Front-end code change data

#####

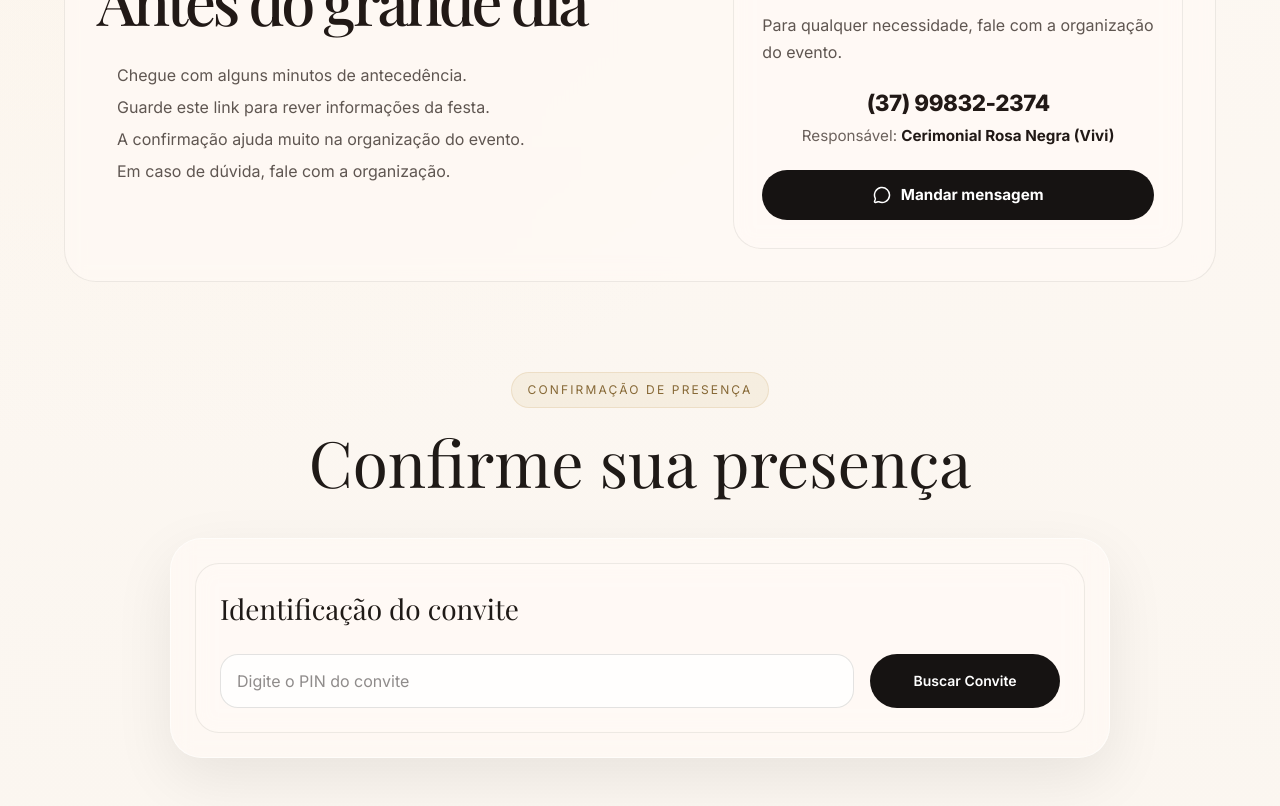
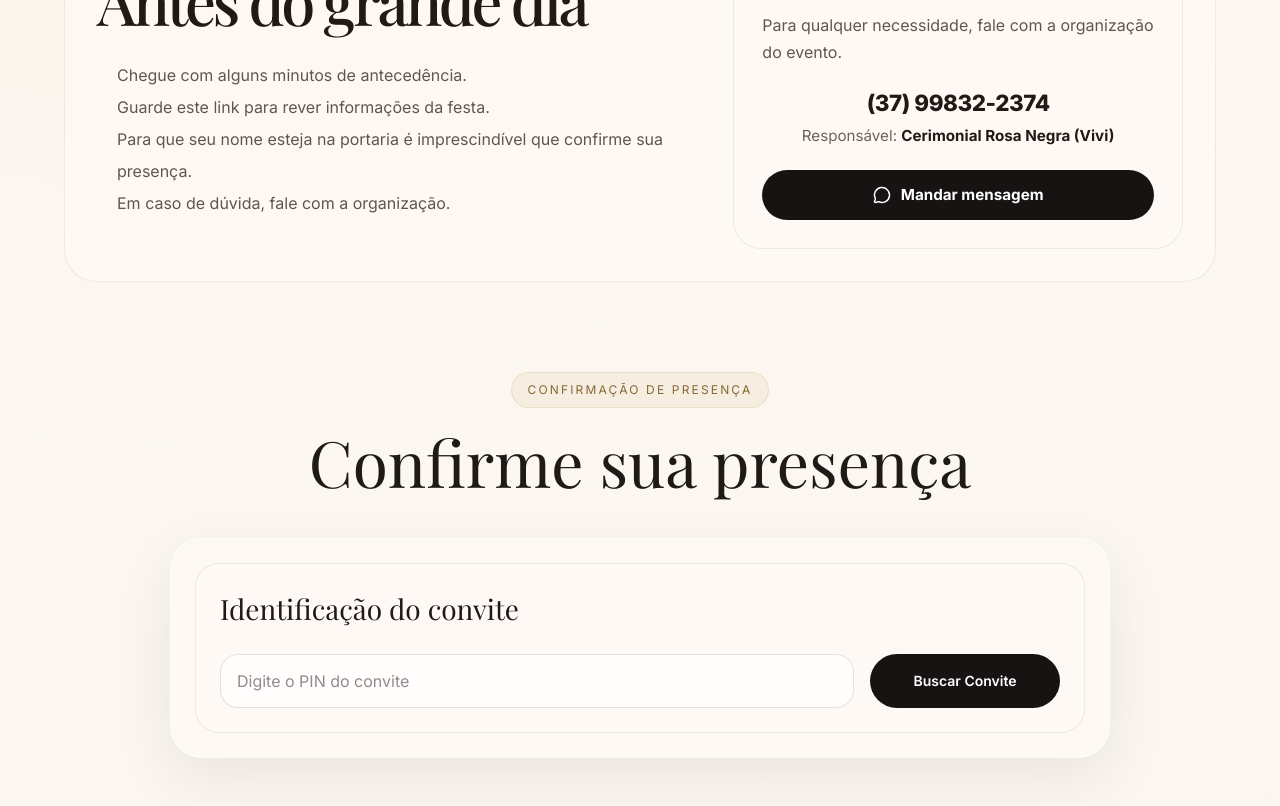
Before and after one commit to Gustavo-Arimateia/Convite-15anos, a Next.js app: page / in a window 1280 px wide. Shown: the part 4860-5666 px from the top of the page. Built offline with nearby package versions, Linux system fonts and the light colour scheme; a web font is replaced by a local one.

Commit message:
fix: ajuste na mensagem

```diff
--- a/data/event.ts
+++ b/data/event.ts
@@ -23,7 +23,7 @@ export const eventData = {
   infoItems: [
     "Chegue com alguns minutos de antecedência.",
     "Guarde este link para rever informações da festa.",
-    "A confirmação ajuda muito na organização do evento.",
+    "Para que seu nome esteja na portaria é imprescindível que confirme sua presença.",
     "Em caso de dúvida, fale com a organização.",
   ],
 
```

#####

#### PROBLEM TO SOLVE:
Search the records above for "organização". Copy each line where it is found.

#### TASK ANSWER:
-    "A confirmação ajuda muito na organização do evento.",
     "Em caso de dúvida, fale com a organização.",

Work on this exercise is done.